─── Given data ───

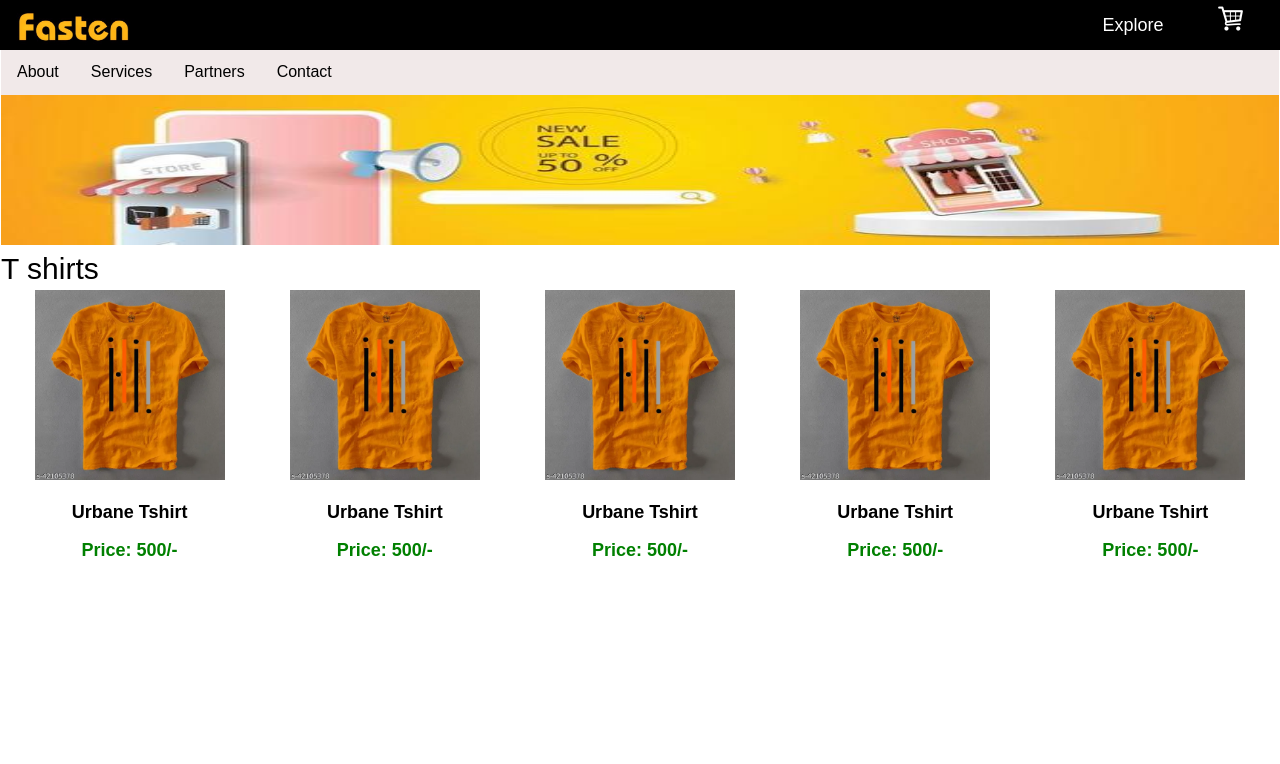
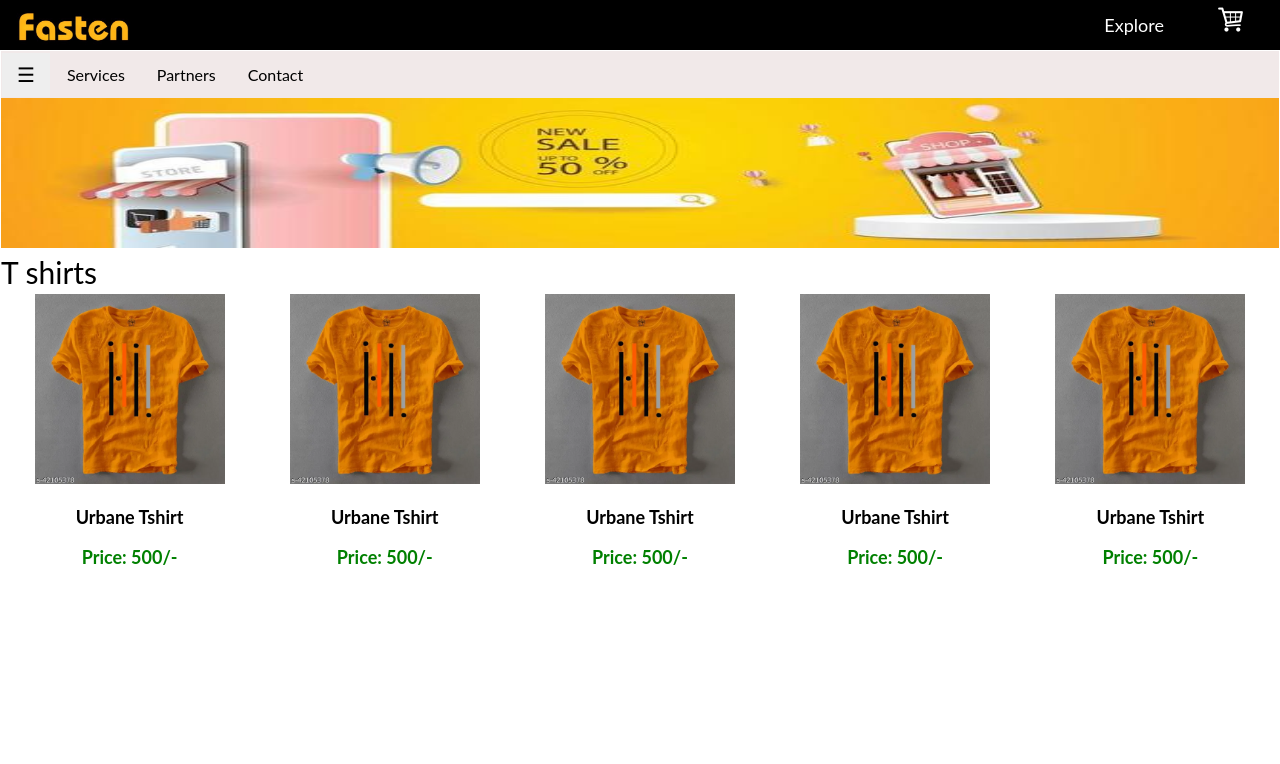
Before and after one commit to abhishektorgal/fasten.com, a PHP site: page / in a window 1280 px wide. Shown: the top 764 px of the page. Before the commit the page ends 556 px from the top, so only its background shows below. Run offline with PHP 8.4, Linux system fonts and the light colour scheme; lists and menus that the app fills with data are empty.

Commit message:
Add files via upload

```diff
--- a/cart.html
+++ b/cart.html
@@ -9,10 +9,11 @@
 </head>
  <nav>
 
-    <a href=index.html><img src="img/logo.jpg" width="120px" hight="10px"class="logo"alt="" class="logo"style="max-width:100%;height:auto"></a>
+    <a href=index.html><img src="img/logo.jpg"  width="120px" hight="10px"class="logo"alt="" class="logo"style="max-width:100%;height:auto"></a>
     <div class="header-right"><meta name="viewport" content="width=device-width, initial-scale=1.0">
      <ul>
       <li><a href="ideol.html">Explore</a></li>
+
 
     <li><a href=><img src="img/cart.png" width="25px" hight="10px"class="logo"alt="" class="logo"style="max-width:100%;height:auto"></a></li>
      </nav>
--- a/index.html
+++ b/index.html
@@ -40,12 +40,99 @@
     <div class="navbar">
 
       <div class="subnav">
-        <button class="subnavbtn">About <i class="fa fa-caret-down"></i></button>
-        <div class="subnav-content">
-          <a href="#company">Company</a>
-          <a href="#team">Team</a>
-          <a href="#careers">Careers</a>
-        </div>
+        <style>
+          body {
+            font-family: "Lato", sans-serif;
+          }
+
+          .sidebar {
+            height: 100%;
+            width: 0;
+            position: fixed;
+            z-index: 1;
+            top: 0;
+            left: 0;
+            background-color: rgb(255, 255, 255);
+            overflow-x: hidden;
+            transition: 0.5s;
+            padding-top: 60px;
+          }
+
+          .sidebar a {
+            padding: 8px 8px 8px 35px;
+            text-decoration: none;
+            font-size: 20px;
+            color: #000000;
+            display: block;
+            transition: 0.3s;
+          }
+
+          .sidebar a:hover {
+            color: #000000;
+          }
+
+          .sidebar .closebtn {
+            position: absolute;
+            top: 0;
+            right: 2px;
+            font-size: 35px;
+            margin-left: 50px;
+          }
+
+          .openbtn {
+            font-size: 20px;
+            cursor: pointer;
+            background-color: #eee;
+            color: rgb(0, 0, 0);
+            padding: 10px 15px;
+            border: none;
+          }
+
+          .openbtn:hover {
+            background-color: #eee;
+          }
+
+          #main {
+            transition: margin-left .5s;
+            padding: 1px;
+          }
+
+          /* On smaller screens, where height is less than 450px, change the style of the sidenav (less padding and a smaller font size) */
+          @media screen and (max-height: 450px) {
+            .sidebar {padding-top: 15px;}
+            .sidebar a {font-size: 18px;}
+          }
+          </style>
+          </head>
+          <body>
+
+          <div id="mySidebar" class="sidebar">
+            <a href="javascript:void(0)" class="closebtn" onclick="closeNav()">×</a>
+            <a href="#">Best Seller</a>
+            <a href="#">New Release</a>
+            <a href="#">Fashion and more</a>
+            <a href="#">Contact</a>
+          </div>
+
+          <div id="main">
+            <button class="openbtn" onclick="openNav()">☰</button>
+
+
+          </div>
+
+          <script>
+          function openNav() {
+            document.getElementById("mySidebar").style.width = "250px";
+            document.getElementById("main").style.marginLeft = "250px";
+          }
+
+          function closeNav() {
+            document.getElementById("mySidebar").style.width = "0";
+            document.getElementById("main").style.marginLeft= "0";
+          }
+          </script>
+
+
       </div>
       <div class="subnav">
         <button class="subnavbtn">Services <i class="fa fa-caret-down"></i></button>
@@ -148,6 +235,5 @@
 
 
 
-
 </body>
 </html>
--- a/style.css
+++ b/style.css
@@ -486,7 +486,7 @@ body {
 }
 
 .navbar a:hover, .dropdown:hover .dropbtn {
-  background-color: rgb(189, 189, 188);
+  background-color: rgb(0, 0, 0);
 }
 
 .dropdown-content {
@@ -550,7 +550,7 @@ body {
 }
 
 .navbar a:hover, .subnav:hover .subnavbtn {
-  background-color: rgb(255, 179, 0);
+  background-color: #eee;
 }
 
 .subnav-content {
```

───

[Description of the task]
Without the pictures, return the records above exactly as given.

[Answer to the problem]
Before and after one commit to abhishektorgal/fasten.com, a PHP site: page / in a window 1280 px wide. Shown: the top 764 px of the page. Before the commit the page ends 556 px from the top, so only its background shows below. Run offline with PHP 8.4, Linux system fonts and the light colour scheme; lists and menus that the app fills with data are empty.

Commit message:
Add files via upload

```diff
--- a/cart.html
+++ b/cart.html
@@ -9,10 +9,11 @@
 </head>
  <nav>
 
-    <a href=index.html><img src="img/logo.jpg" width="120px" hight="10px"class="logo"alt="" class="logo"style="max-width:100%;height:auto"></a>
+    <a href=index.html><img src="img/logo.jpg"  width="120px" hight="10px"class="logo"alt="" class="logo"style="max-width:100%;height:auto"></a>
     <div class="header-right"><meta name="viewport" content="width=device-width, initial-scale=1.0">
      <ul>
       <li><a href="ideol.html">Explore</a></li>
+
 
     <li><a href=><img src="img/cart.png" width="25px" hight="10px"class="logo"alt="" class="logo"style="max-width:100%;height:auto"></a></li>
      </nav>
--- a/index.html
+++ b/index.html
@@ -40,12 +40,99 @@
     <div class="navbar">
 
       <div class="subnav">
-        <button class="subnavbtn">About <i class="fa fa-caret-down"></i></button>
-        <div class="subnav-content">
-          <a href="#company">Company</a>
-          <a href="#team">Team</a>
-          <a href="#careers">Careers</a>
-        </div>
+        <style>
+          body {
+            font-family: "Lato", sans-serif;
+          }
+
+          .sidebar {
+            height: 100%;
+            width: 0;
+            position: fixed;
+            z-index: 1;
+            top: 0;
+            left: 0;
+            background-color: rgb(255, 255, 255);
+            overflow-x: hidden;
+            transition: 0.5s;
+            padding-top: 60px;
+          }
+
+          .sidebar a {
+            padding: 8px 8px 8px 35px;
+            text-decoration: none;
+            font-size: 20px;
+            color: #000000;
+            display: block;
+            transition: 0.3s;
+          }
+
+          .sidebar a:hover {
+            color: #000000;
+          }
+
+          .sidebar .closebtn {
+            position: absolute;
+            top: 0;
+            right: 2px;
+            font-size: 35px;
+            margin-left: 50px;
+          }
+
+          .openbtn {
+            font-size: 20px;
+            cursor: pointer;
+            background-color: #eee;
+            color: rgb(0, 0, 0);
+            padding: 10px 15px;
+            border: none;
+          }
+
+          .openbtn:hover {
+            background-color: #eee;
+          }
+
+          #main {
+            transition: margin-left .5s;
+            padding: 1px;
+          }
+
+          /* On smaller screens, where height is less than 450px, change the style of the sidenav (less padding and a smaller font size) */
+          @media screen and (max-height: 450px) {
+            .sidebar {padding-top: 15px;}
+            .sidebar a {font-size: 18px;}
+          }
+          </style>
+          </head>
+          <body>
+
+          <div id="mySidebar" class="sidebar">
+            <a href="javascript:void(0)" class="closebtn" onclick="closeNav()">×</a>
+            <a href="#">Best Seller</a>
+            <a href="#">New Release</a>
+            <a href="#">Fashion and more</a>
+            <a href="#">Contact</a>
+          </div>
+
+          <div id="main">
+            <button class="openbtn" onclick="openNav()">☰</button>
+
+
+          </div>
+
+          <script>
+          function openNav() {
+            document.getElementById("mySidebar").style.width = "250px";
+            document.getElementById("main").style.marginLeft = "250px";
+          }
+
+          function closeNav() {
+            document.getElementById("mySidebar").style.width = "0";
+            document.getElementById("main").style.marginLeft= "0";
+          }
+          </script>
+
+
       </div>
       <div class="subnav">
         <button class="subnavbtn">Services <i class="fa fa-caret-down"></i></button>
@@ -148,6 +235,5 @@
 
 
 
-
 </body>
 </html>
--- a/style.css
+++ b/style.css
@@ -486,7 +486,7 @@ body {
 }
 
 .navbar a:hover, .dropdown:hover .dropbtn {
-  background-color: rgb(189, 189, 188);
+  background-color: rgb(0, 0, 0);
 }
 
 .dropdown-content {
@@ -550,7 +550,7 @@ body {
 }
 
 .navbar a:hover, .subnav:hover .subnavbtn {
-  background-color: rgb(255, 179, 0);
+  background-color: #eee;
 }
 
 .subnav-content {
```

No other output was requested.